If the legislature doesn’t prop up the plants with a bailout, the investors are ready to shut the plant down and walk away.
That would mean around 2,700 people would lose their job, and the plants would stop operating forever.
The effort at the Statehouse is taking a multiprong approach to getting the bailout bill passed.
Some are using the loss of jobs as a pressure point, laying into what this would do to the community and those families as if people haven’t lost their jobs before and plants haven’t closed as they have in Lordstown, for instance.
Another tactic some are taking to apply pressure is to talk about how losing the nuclear power plants would make our air in Ohio dirtier because coal and natural gas plants would have to pick up the slack in their place. Nuclear plants provide 14% of the regional power.
Then there is the other part of the bill that some have sought to push, claiming it will save you the ratepayer money on your electric bill. They say this particular part of the bill is necessary to pay for the bailout.
It would eliminate the renewable energy and energy efficiency standards fee on our bills, which is around $4.85 or so. It would be replaced with a lower fee.
What they don’t tell you is that there is a provision that allows for that $4.85 fee to go right back onto your bill if the money the legislation generates ever runs out, which is not impossible.
So, technically, yes, this saves you money… for now, and maybe in the future, maybe.
And then there is the rush to get all of this done. Lawmakers have been told they have to make a decision by June 30 of this year or the plants are going to shut down.
Here is how that would work.
Nuclear power plants purchase fuel every 18-24 months. It just so happens one of the two plants in question is about to reach that point.
The Davis-Besse plant is scheduled to make a purchase around July 1, 2019, because its fuel will run out in February 2020.
It takes roughly eight months to build custom refueling materials. These materials are plant specific and cannot be used in any other plant, as they are unique.
The cost to refuel the plant is around $50 million.
The investors in the Davis-Besse plant don’t want to continue to take a loss — since the plant is supposedly a loser, financially — and they don’t want to spend $50 million to run the plant at a loss for an additional 18 months if they don’t have to.
If they don’t get what they want, which is a commitment of at least $150 million in subsidies annually to make the plant profitable, they are simply not going to buy more fuel.
That means the plant will need to immediately begin the process of shutting down permanently.
Once a plant is shut down, by law, it cannot restart.
Davis-Besse would be shut down in 2020 and the Perry plant would follow the following year in 2021.
But the wrinkle is, some have reason to believe the plants themselves may be profitable already.
Now, lawmakers are stuck with a choice to make, and some of them want to make sure the plants really are unprofitable before they start slashing the energy efficiency standards and bailing out nuclear power plants to the tune of $150 million.
The question some are asking themselves is, should the rest of us pay for the bad decisions a company made so that a group of unknown investors can make some money?
The investors care about a return on their investment, not what happens to the employees if they walk away.
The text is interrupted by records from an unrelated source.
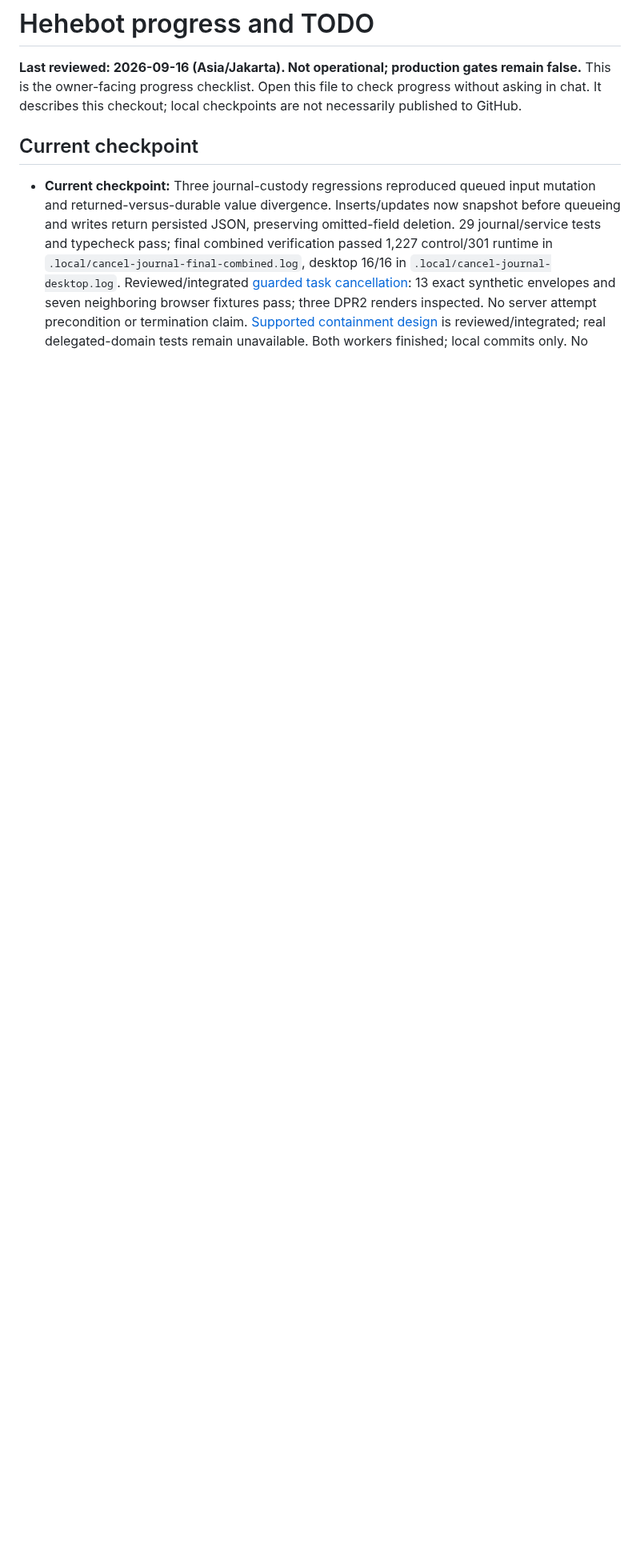
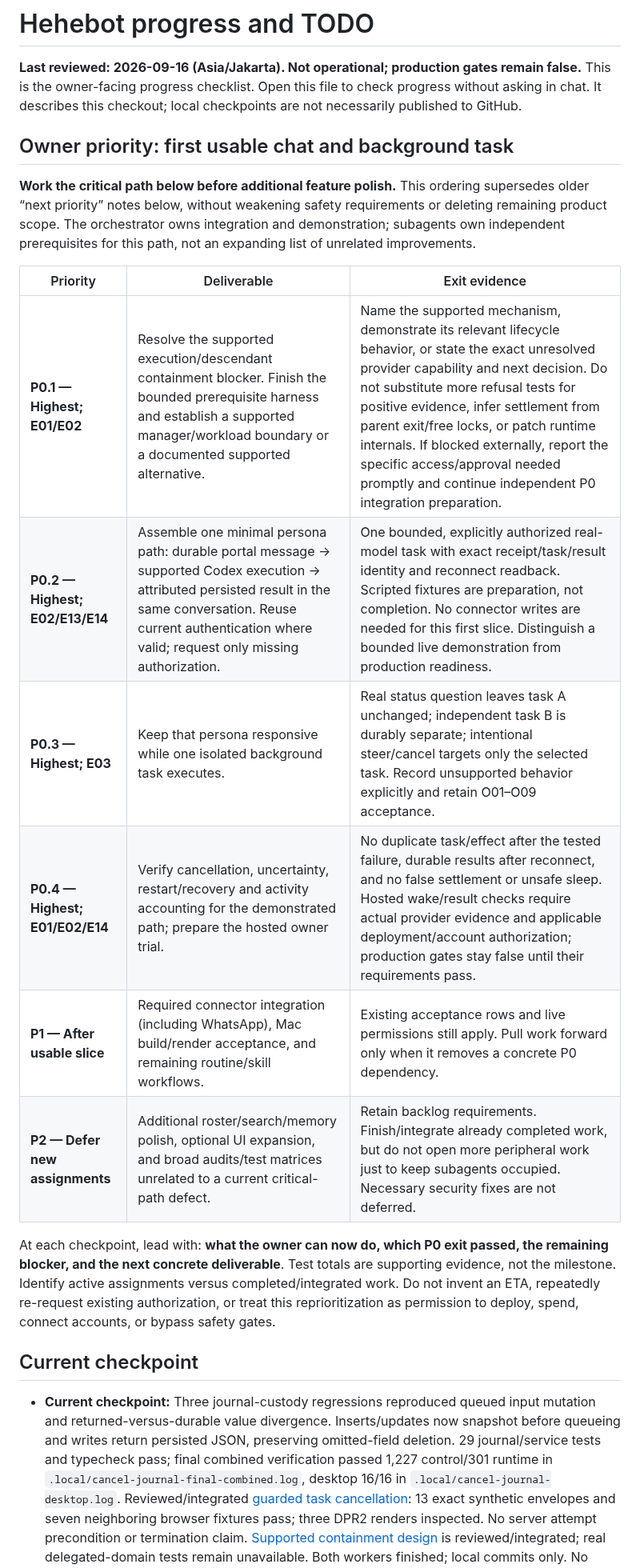
Before and after one commit to kz364/hehebot, a Markdown page: TODO.md, the part around the change. Shown at 80% size. Drawn GitHub-style; blank space fills up the shorter version.

Commit message:
Prioritize first usable chat and background task
Amp-Thread-ID: https://ampcode.com/threads/T-01a099f8-59dc-745b-814d-3139e174f5e7
Co-authored-by: Kaspar Hidayat <kaspar.zhou@gmail.com>

```diff
--- a/TODO.md
+++ b/TODO.md
@@ -3,6 +3,21 @@
 **Last reviewed: 2026-09-16 (Asia/Jakarta). Not operational; production gates remain false.**
 This is the owner-facing progress checklist. Open this file to check progress without asking in chat.
 It describes this checkout; local checkpoints are not necessarily published to GitHub.
+
+## Owner priority: first usable chat and background task
+
+**Work the critical path below before additional feature polish.** This ordering supersedes older “next priority” notes below, without weakening safety requirements or deleting remaining product scope. The orchestrator owns integration and demonstration; subagents own independent prerequisites for this path, not an expanding list of unrelated improvements.
+
+| Priority | Deliverable | Exit evidence |
+| --- | --- | --- |
+| **P0.1 — Highest; E01/E02** | Resolve the supported execution/descendant containment blocker. Finish the bounded prerequisite harness and establish a supported manager/workload boundary or a documented supported alternative. | Name the supported mechanism, demonstrate its relevant lifecycle behavior, or state the exact unresolved provider capability and next decision. Do not substitute more refusal tests for positive evidence, infer settlement from parent exit/free locks, or patch runtime internals. If blocked externally, report the specific access/approval needed promptly and continue independent P0 integration preparation. |
+| **P0.2 — Highest; E02/E13/E14** | Assemble one minimal persona path: durable portal message → supported Codex execution → attributed persisted result in the same conversation. Reuse current authentication where valid; request only missing authorization. | One bounded, explicitly authorized real-model task with exact receipt/task/result identity and reconnect readback. Scripted fixtures are preparation, not completion. No connector writes are needed for this first slice. Distinguish a bounded live demonstration from production readiness. |
+| **P0.3 — Highest; E03** | Keep that persona responsive while one isolated background task executes. | Real status question leaves task A unchanged; independent task B is durably separate; intentional steer/cancel targets only the selected task. Record unsupported behavior explicitly and retain O01–O09 acceptance. |
+| **P0.4 — Highest; E01/E02/E14** | Verify cancellation, uncertainty, restart/recovery and activity accounting for the demonstrated path; prepare the hosted owner trial. | No duplicate task/effect after the tested failure, durable results after reconnect, and no false settlement or unsafe sleep. Hosted wake/result checks require actual provider evidence and applicable deployment/account authorization; production gates stay false until their requirements pass. |
+| **P1 — After usable slice** | Required connector integration (including WhatsApp), Mac build/render acceptance, and remaining routine/skill workflows. | Existing acceptance rows and live permissions still apply. Pull work forward only when it removes a concrete P0 dependency. |
+| **P2 — Defer new assignments** | Additional roster/search/memory polish, optional UI expansion, and broad audits/test matrices unrelated to a current critical-path defect. | Retain backlog requirements. Finish/integrate already completed work, but do not open more peripheral work just to keep subagents occupied. Necessary security fixes are not deferred. |
+
+At each checkpoint, lead with: **what the owner can now do, which P0 exit passed, the remaining blocker, and the next concrete deliverable**. Test totals are supporting evidence, not the milestone. Identify active assignments versus completed/integrated work. Do not invent an ETA, repeatedly re-request existing authorization, or treat this reprioritization as permission to deploy, spend, connect accounts, or bypass safety gates.
 
 ## Current checkpoint
 
```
They are banking on the state, with its duty to protect and care for all Ohioans, to cave to their demands.
When asked if they would be willing to continue to operate the plants and accept the bailout on the condition that an independent third-party verify they need the money first, both now and in future years, they said that would not be something the investors would care to do.
State Senator Rob McColley sits on the committee that is hearing the bill in the Senate right now.
“It’s only right that we ask that we have an independent verification system for the actual need of this, not just today, but in the future out years. So I think there is something that we need to take a look at there, and if they’re not willing to submit to that, I think we need to ask why,” he said.